Category Archives: Samson

National Dog Week

I made a dog post not long ago, but here’s another.  Today starts National Dog Week!


I’ve been watching the Westminster Kennel Club dog show this week. And thinking about the dogs in my own life.

So many of them — recently Samson and Auggie, and the childhood dog Snowball.  And the 1990s dogs Elmo the Bassett Hound, Sam, Goldie, and Phantom, the latter two West Highland White Terriers.  And Delilah.


Auggie watches the Westminster Kennel Club show.


With Flora Carter and my doggie Sam.


Where I’ve lived

An almost-exhaustive compendium of
photos of places I’ve lived over my 56 years

1961. The New Orleans hospital in which I was born.

1961. With G-ma Ruth on the steps of my parents’ residence hall at New Orleans Baptist Theological Seminary.

1962. Coushatta, Louisiana.

1964. My parents’ rental house in Columbia, Missouri.

1965. The house on Clayton in Columbia — my parents’ first home purchase.

On our way to church in Columbia, 1967. I am 5, Karen 3, and Beth a newborn.

1967. The rental house in Hannibal.

Inside this rental house in Hannibal.

1969. And just next door, the home my parents purchased in Hannibal.

1971. Lee’s Summit. The home on Wingate, in Briarcroft subdivision.

Inside that home on Wingate, my parents are canoodling.

1975. At the piano, in the home on Wingate.


1979. Just before I started college, my parents bought their dream home in Lee’s Summit.

1979. Landen Hall, at Southwest Baptist University. My college home for four years.

In my dorm room, decorating a Christmas tree during my freshman year at SBU.

I am missing photos of the places I lived during the summers of 1981 and 1982, as I worked in Missouri between college semesters.  Summer 1981 was at Southwest Baptist University in the Admissions office; Summer 1982, in Tarkio as a summer missionary.

1983. Willow Springs. My first rental home.

1984. A townhouse in Blue Springs.

Townhouse living room. Drab. The painting on the wall is by Aunt Esther. The bookshelf is one I made as a kid. The coffee table was a Mom-&-Pop hand-me-down.

1986.  I am missing a photo of the house I rented in Bolivar while I was Director of Admissions at Southwest Baptist University.  The building has subsequently been demolished.

1987. A townhouse in Blue Springs, on Arlington Place.
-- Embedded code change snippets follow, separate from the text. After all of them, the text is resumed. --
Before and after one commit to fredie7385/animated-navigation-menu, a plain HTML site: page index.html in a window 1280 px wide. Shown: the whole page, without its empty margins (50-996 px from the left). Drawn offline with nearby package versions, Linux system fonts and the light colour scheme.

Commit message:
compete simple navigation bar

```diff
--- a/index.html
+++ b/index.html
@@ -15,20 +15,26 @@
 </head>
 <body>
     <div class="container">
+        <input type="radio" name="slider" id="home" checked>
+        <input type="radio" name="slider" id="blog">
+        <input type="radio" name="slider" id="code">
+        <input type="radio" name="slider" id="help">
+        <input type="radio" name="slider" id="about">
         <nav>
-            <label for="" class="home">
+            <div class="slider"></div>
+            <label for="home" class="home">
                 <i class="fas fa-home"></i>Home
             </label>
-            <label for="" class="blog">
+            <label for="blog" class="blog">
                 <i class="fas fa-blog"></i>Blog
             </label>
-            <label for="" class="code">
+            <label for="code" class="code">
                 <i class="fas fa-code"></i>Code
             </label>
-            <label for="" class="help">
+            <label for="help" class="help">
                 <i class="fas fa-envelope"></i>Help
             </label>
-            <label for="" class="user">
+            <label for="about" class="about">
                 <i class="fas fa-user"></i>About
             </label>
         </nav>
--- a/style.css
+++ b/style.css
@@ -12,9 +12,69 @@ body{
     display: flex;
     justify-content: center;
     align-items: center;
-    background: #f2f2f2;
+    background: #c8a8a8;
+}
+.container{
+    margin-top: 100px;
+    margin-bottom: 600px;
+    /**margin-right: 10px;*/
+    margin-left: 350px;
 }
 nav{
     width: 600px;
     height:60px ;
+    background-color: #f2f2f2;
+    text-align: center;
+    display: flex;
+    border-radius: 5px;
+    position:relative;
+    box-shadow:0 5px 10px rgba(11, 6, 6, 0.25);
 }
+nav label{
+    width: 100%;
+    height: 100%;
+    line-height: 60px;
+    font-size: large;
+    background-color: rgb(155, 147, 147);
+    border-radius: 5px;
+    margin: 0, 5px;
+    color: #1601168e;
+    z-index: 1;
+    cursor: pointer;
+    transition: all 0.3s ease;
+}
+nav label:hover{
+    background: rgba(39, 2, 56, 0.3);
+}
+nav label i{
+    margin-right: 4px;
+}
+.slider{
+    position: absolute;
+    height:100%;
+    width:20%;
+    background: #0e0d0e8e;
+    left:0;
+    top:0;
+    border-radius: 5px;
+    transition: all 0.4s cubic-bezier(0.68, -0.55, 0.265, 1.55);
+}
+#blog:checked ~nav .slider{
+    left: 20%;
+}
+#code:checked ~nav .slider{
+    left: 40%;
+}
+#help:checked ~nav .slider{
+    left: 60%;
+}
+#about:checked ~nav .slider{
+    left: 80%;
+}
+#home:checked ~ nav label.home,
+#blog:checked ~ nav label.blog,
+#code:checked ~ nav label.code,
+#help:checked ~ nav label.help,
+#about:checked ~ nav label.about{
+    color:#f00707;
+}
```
I was there four months.

1987. A duplex in Blue Springs, near Highway 7 and I-70.

1988. The first home I ever owned, on Summit Circle in Blue Springs.

1995. Just back from the UK, I rented out my home, and moved into Kansas City, where I lived in a loft in this building in the City Market.

1997. During my time at the University of Kansas, I lived in two different apartments in this townhouse building. Some of the best memories of my life are here.

1999. I am missing a photo of my townhouse in Owensboro, Kentucky, where I taught college for one year.

2000. A gated community in Muncie, Indiana. I lived in a condo in this building for 8 years.

Christmas at Halteman Villas.

At the condo, with students for a final meal as we wrapped up the show choir year: a big pan of canneloni, with Derek Wilson, Luke Meyer, Brian Calvert and mohawk, Amanda Krupinski, Jesse Diaz, Meghan Reiser, and Adam Hendrickson’s arm.

2008. The rental duplex on Alfred Avenue in Saint Louis.

At the duplex on Alfred. We were getting rain.

And then I bought my own dream home in November 2008.  And I’ve been here ever since, with one dog and then another.  I like it here.

Here’s a bonus: my elementary school in Lee’s Summit.

1971. Pleasant Lea Elementary School.


A trip to the vet

auggie16oct-1Auggie, according to our vet, is “an extraordinary dog.”

Dr. Bret mentioned Auggie’s beautiful hips (which is true), his easy and happy temperament, his peacefulness (at least at the vet), his perfect-sounding heart.

Auggie does have some mild allergies that manifest themselves as a bit of skin trouble, but it’s nothing we can’t manage.  He weighs 14 pounds.

Auggie took his rabies vaccine and his blood draw without a whimper.

And Auggie still does not like concrete or tile floors.  He just wanted to be on my lap, which was endearing in and of itself anyway.

Dr. Bret looked me in the eye and told me how blessed I was to have found this guy.  And then he gave me a hug.

Of course part of the hug was that I was in tears just passing the room where I held Samson as he died just over a year ago.  Just seeing that room sent me into a mess of emotion.

I’ve told people so many times that grieving is like dropping a rock in a still pond.  Big initial splash. Concentric circles that follow the Fibonacci series, each circle of the wake becoming less and less pronounced, but existing and stretching into infinity.

The grief occasionally rises up again, and all we can do is ride the wave.